─── The data ───

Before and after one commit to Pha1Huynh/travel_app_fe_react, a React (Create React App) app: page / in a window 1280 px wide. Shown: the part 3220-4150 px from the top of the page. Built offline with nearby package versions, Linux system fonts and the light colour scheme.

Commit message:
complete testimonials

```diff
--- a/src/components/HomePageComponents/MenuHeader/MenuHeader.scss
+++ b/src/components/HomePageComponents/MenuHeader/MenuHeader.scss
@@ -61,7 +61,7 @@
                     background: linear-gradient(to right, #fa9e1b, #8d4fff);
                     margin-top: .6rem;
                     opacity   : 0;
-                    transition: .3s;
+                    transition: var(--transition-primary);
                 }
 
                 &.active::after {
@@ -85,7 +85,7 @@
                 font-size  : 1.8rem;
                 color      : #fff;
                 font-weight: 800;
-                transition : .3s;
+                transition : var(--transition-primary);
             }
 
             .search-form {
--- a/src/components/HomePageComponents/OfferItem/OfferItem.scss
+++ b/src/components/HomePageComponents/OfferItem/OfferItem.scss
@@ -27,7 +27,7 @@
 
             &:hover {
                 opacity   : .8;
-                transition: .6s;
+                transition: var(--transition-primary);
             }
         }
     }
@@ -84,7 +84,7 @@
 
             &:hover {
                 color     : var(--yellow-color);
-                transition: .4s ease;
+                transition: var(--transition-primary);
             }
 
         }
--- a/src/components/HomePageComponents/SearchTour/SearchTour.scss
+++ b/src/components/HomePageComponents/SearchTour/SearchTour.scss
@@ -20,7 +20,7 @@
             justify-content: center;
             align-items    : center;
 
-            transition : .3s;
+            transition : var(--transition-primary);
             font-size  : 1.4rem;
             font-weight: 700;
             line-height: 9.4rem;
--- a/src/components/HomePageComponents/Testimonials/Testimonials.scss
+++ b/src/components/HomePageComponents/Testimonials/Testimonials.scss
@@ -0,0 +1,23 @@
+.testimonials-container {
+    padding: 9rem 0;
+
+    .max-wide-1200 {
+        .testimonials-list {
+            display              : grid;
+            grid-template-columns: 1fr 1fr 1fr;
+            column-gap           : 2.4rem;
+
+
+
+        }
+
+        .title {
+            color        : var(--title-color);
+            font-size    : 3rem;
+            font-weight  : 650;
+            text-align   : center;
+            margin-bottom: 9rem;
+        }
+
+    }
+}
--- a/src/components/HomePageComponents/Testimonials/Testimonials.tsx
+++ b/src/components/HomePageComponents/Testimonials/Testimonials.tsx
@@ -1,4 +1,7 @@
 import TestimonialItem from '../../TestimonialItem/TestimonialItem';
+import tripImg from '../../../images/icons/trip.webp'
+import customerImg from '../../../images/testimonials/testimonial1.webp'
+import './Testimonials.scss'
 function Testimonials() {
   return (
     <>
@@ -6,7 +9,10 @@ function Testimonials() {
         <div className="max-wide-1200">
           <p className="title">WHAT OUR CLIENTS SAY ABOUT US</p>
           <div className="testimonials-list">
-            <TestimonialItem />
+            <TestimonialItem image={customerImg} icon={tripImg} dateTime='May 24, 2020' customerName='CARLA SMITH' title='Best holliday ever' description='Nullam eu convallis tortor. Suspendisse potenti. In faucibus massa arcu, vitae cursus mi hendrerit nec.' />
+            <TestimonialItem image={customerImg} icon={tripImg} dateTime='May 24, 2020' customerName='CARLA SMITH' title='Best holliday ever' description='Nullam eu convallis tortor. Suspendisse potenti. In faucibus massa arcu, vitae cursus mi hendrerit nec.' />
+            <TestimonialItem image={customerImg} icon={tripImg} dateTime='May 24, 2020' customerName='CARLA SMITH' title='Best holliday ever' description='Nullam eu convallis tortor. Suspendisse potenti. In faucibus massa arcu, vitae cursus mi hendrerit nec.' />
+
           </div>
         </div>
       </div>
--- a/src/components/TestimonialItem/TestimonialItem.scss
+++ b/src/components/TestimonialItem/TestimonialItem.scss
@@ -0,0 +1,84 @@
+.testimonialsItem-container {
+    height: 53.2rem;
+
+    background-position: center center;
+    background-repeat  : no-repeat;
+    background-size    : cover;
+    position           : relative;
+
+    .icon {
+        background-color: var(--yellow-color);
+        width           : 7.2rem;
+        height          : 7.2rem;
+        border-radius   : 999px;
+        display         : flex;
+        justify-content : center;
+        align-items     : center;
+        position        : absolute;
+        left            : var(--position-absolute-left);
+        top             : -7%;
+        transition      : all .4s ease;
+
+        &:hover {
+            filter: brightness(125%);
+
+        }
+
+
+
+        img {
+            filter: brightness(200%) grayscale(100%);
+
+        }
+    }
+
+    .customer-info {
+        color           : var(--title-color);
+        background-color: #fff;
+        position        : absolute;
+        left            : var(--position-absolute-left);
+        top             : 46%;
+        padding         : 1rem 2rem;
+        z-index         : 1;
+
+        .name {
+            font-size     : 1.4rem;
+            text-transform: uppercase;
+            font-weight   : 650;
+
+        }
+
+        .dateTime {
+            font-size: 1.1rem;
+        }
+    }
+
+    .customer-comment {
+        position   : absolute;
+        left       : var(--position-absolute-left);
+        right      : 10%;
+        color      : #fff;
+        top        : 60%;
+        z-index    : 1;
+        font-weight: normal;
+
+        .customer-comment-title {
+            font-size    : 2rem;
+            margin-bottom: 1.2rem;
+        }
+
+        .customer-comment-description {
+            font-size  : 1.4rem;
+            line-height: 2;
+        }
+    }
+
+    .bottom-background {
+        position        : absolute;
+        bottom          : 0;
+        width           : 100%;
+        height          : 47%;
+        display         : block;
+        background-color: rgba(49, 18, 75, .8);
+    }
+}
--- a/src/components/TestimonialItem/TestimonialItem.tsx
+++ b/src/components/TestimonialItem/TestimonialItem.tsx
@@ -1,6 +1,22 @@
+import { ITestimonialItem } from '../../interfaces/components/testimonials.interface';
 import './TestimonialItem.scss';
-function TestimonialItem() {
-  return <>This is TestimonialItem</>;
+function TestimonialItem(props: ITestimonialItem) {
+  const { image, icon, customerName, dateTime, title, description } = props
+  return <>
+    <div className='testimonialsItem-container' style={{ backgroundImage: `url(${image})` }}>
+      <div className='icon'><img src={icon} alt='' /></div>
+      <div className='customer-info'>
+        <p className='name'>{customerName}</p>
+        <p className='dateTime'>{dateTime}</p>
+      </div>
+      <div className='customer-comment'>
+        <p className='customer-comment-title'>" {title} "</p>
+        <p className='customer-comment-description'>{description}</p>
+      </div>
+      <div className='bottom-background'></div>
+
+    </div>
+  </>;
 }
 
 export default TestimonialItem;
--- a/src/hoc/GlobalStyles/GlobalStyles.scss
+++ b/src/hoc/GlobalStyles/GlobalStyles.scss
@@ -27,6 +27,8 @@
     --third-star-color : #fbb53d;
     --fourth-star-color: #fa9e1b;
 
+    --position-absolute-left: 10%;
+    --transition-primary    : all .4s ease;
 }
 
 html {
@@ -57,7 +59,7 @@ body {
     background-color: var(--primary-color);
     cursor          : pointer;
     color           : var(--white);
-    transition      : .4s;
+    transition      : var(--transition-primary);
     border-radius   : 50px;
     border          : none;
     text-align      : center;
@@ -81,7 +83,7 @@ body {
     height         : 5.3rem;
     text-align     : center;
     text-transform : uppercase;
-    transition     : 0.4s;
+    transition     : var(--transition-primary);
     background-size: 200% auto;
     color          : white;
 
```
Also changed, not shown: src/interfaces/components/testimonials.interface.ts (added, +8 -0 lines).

───

What to do
Which of the lines in the material carry the string "HomePageComponents"? Pull them out.

Output of the task
--- a/src/components/HomePageComponents/MenuHeader/MenuHeader.scss
+++ b/src/components/HomePageComponents/MenuHeader/MenuHeader.scss
--- a/src/components/HomePageComponents/OfferItem/OfferItem.scss
+++ b/src/components/HomePageComponents/OfferItem/OfferItem.scss
--- a/src/components/HomePageComponents/SearchTour/SearchTour.scss
+++ b/src/components/HomePageComponents/SearchTour/SearchTour.scss
--- a/src/components/HomePageComponents/Testimonials/Testimonials.scss
+++ b/src/components/HomePageComponents/Testimonials/Testimonials.scss
--- a/src/components/HomePageComponents/Testimonials/Testimonials.tsx
+++ b/src/components/HomePageComponents/Testimonials/Testimonials.tsx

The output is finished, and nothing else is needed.